Exercise material:
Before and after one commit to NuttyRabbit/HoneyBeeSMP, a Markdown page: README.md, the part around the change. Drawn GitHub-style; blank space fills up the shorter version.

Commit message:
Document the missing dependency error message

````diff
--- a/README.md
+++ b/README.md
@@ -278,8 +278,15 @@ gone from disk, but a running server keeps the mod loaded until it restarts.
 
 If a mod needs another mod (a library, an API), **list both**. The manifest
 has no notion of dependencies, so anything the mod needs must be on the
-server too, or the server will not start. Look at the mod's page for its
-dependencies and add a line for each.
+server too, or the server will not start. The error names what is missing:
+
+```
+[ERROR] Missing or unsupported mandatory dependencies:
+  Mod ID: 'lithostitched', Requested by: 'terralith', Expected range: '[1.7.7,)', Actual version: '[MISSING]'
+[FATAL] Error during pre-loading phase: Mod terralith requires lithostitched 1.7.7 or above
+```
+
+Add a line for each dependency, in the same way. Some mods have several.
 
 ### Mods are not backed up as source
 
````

Problem description:
From the records, copy out each line that includes the string "will".

Response to this exercise:
-server too, or the server will not start. Look at the mod's page for its
+server too, or the server will not start. The error names what is missing:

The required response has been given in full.